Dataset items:
--- START ---
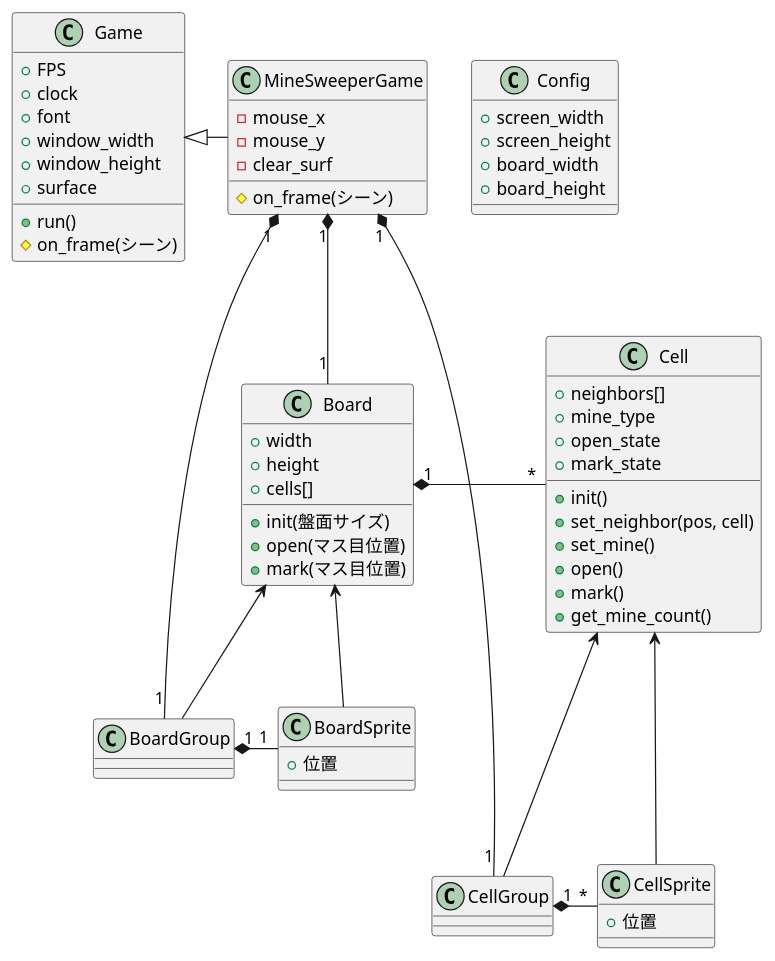
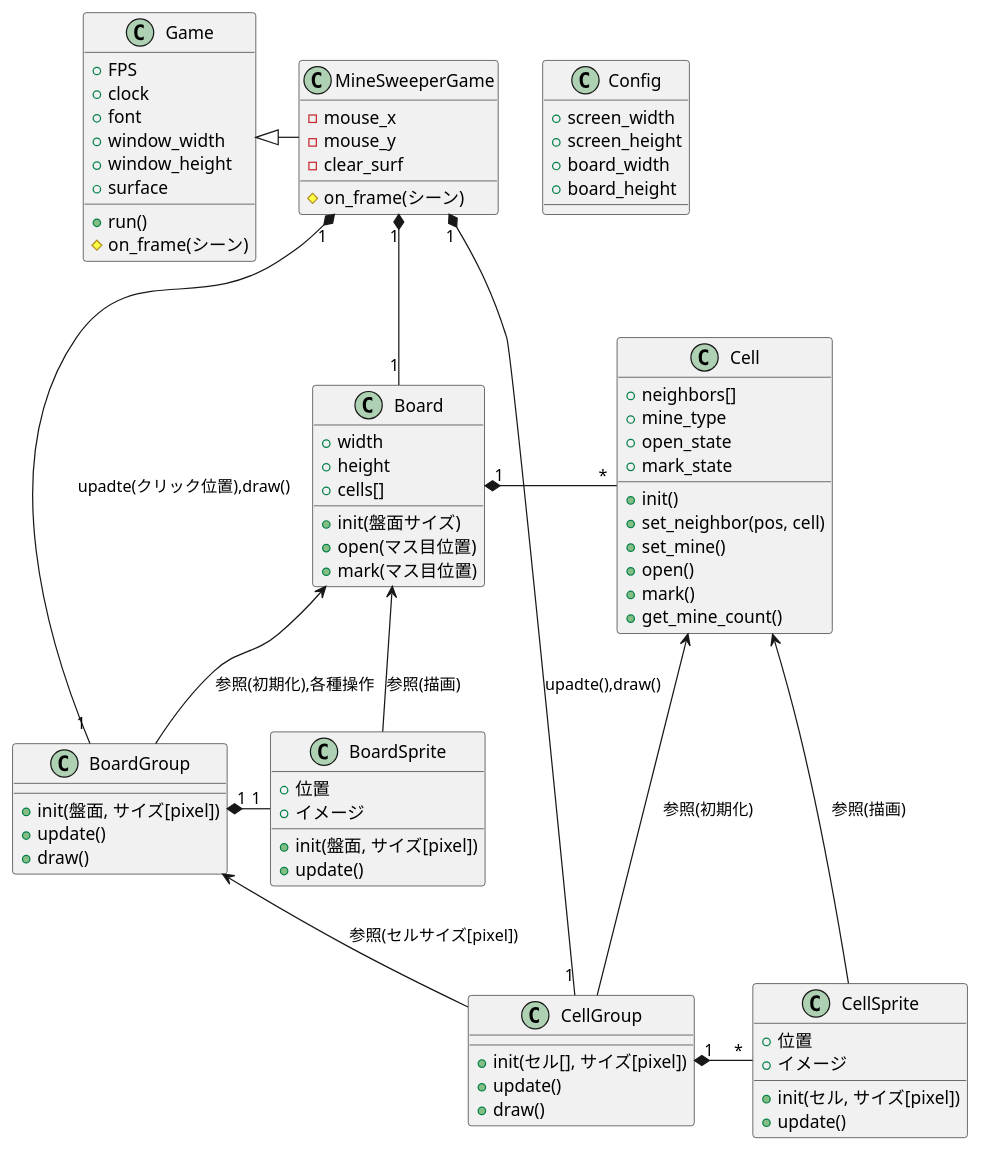
One commit to ooishiisao/pygame_game changed the diagram in mine_sweeper/mine_sweeper.md. Above: the diagram before and after it, drawn with PlantUML. The commit also changed 1 other file, not shown here.

Commit message:
オープン、クローズ。その１

```diff
--- a/mine_sweeper/mine_sweeper.md
+++ b/mine_sweeper/mine_sweeper.md
@@ -25,10 +25,18 @@
 }
 
 class BoardGroup
+{
+    + init(盤面, サイズ[pixel])
+    + update()
+    + draw()
+}
 
 class BoardSprite
 {
     + 位置
+    + イメージ
+    + init(盤面, サイズ[pixel])
+    + update()
 }
 
 class Board
@@ -42,10 +50,18 @@
 }
 
 class CellGroup
+{
+    + init(セル[], サイズ[pixel])
+    + update()
+    + draw()
+}
 
 class CellSprite
 {
     + 位置
+    + イメージ
+    + init(セル, サイズ[pixel])
+    + update()
 }
 class Cell
 {
@@ -64,18 +80,19 @@
 
 Game <|- MineSweeperGame
 MineSweeperGame  "1" *-- "1" Board
-MineSweeperGame  "1" *-- "1" BoardGroup
-MineSweeperGame  "1" *-- "1" CellGroup
+MineSweeperGame  "1" *-- "1" BoardGroup   : upadte(クリック位置),draw()
+MineSweeperGame  "1" *-- "1" CellGroup    : upadte(),draw()
 
 Board            "1" *-   "*" Cell
 
-Board                <--      BoardGroup
-Board                <--      BoardSprite
+Board                <--      BoardGroup  : 参照(初期化),各種操作
+Board                <--      BoardSprite : 参照(描画)
 BoardGroup       "1" *-  "1"  BoardSprite
 
-Cell                 <---     CellGroup
-Cell                 <---     CellSprite
+Cell                 <---     CellGroup   : 参照(初期化)
+Cell                 <---     CellSprite  : 参照(描画)
 CellGroup        "1" *-   "*" CellSprite
+BoardGroup           <--      CellGroup   : 参照(セルサイズ[pixel])
 
 
 class Config
```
--- END ---
> [Problem]: Exact reproduction of the entries above is what's needed; images stay out.

> [Output below]:
One commit to ooishiisao/pygame_game changed the diagram in mine_sweeper/mine_sweeper.md. Above: the diagram before and after it, drawn with PlantUML. The commit also changed 1 other file, not shown here.

Commit message:
オープン、クローズ。その１

```diff
--- a/mine_sweeper/mine_sweeper.md
+++ b/mine_sweeper/mine_sweeper.md
@@ -25,10 +25,18 @@
 }
 
 class BoardGroup
+{
+    + init(盤面, サイズ[pixel])
+    + update()
+    + draw()
+}
 
 class BoardSprite
 {
     + 位置
+    + イメージ
+    + init(盤面, サイズ[pixel])
+    + update()
 }
 
 class Board
@@ -42,10 +50,18 @@
 }
 
 class CellGroup
+{
+    + init(セル[], サイズ[pixel])
+    + update()
+    + draw()
+}
 
 class CellSprite
 {
     + 位置
+    + イメージ
+    + init(セル, サイズ[pixel])
+    + update()
 }
 class Cell
 {
@@ -64,18 +80,19 @@
 
 Game <|- MineSweeperGame
 MineSweeperGame  "1" *-- "1" Board
-MineSweeperGame  "1" *-- "1" BoardGroup
-MineSweeperGame  "1" *-- "1" CellGroup
+MineSweeperGame  "1" *-- "1" BoardGroup   : upadte(クリック位置),draw()
+MineSweeperGame  "1" *-- "1" CellGroup    : upadte(),draw()
 
 Board            "1" *-   "*" Cell
 
-Board                <--      BoardGroup
-Board                <--      BoardSprite
+Board                <--      BoardGroup  : 参照(初期化),各種操作
+Board                <--      BoardSprite : 参照(描画)
 BoardGroup       "1" *-  "1"  BoardSprite
 
-Cell                 <---     CellGroup
-Cell                 <---     CellSprite
+Cell                 <---     CellGroup   : 参照(初期化)
+Cell                 <---     CellSprite  : 参照(描画)
 CellGroup        "1" *-   "*" CellSprite
+BoardGroup           <--      CellGroup   : 参照(セルサイズ[pixel])
 
 
 class Config
```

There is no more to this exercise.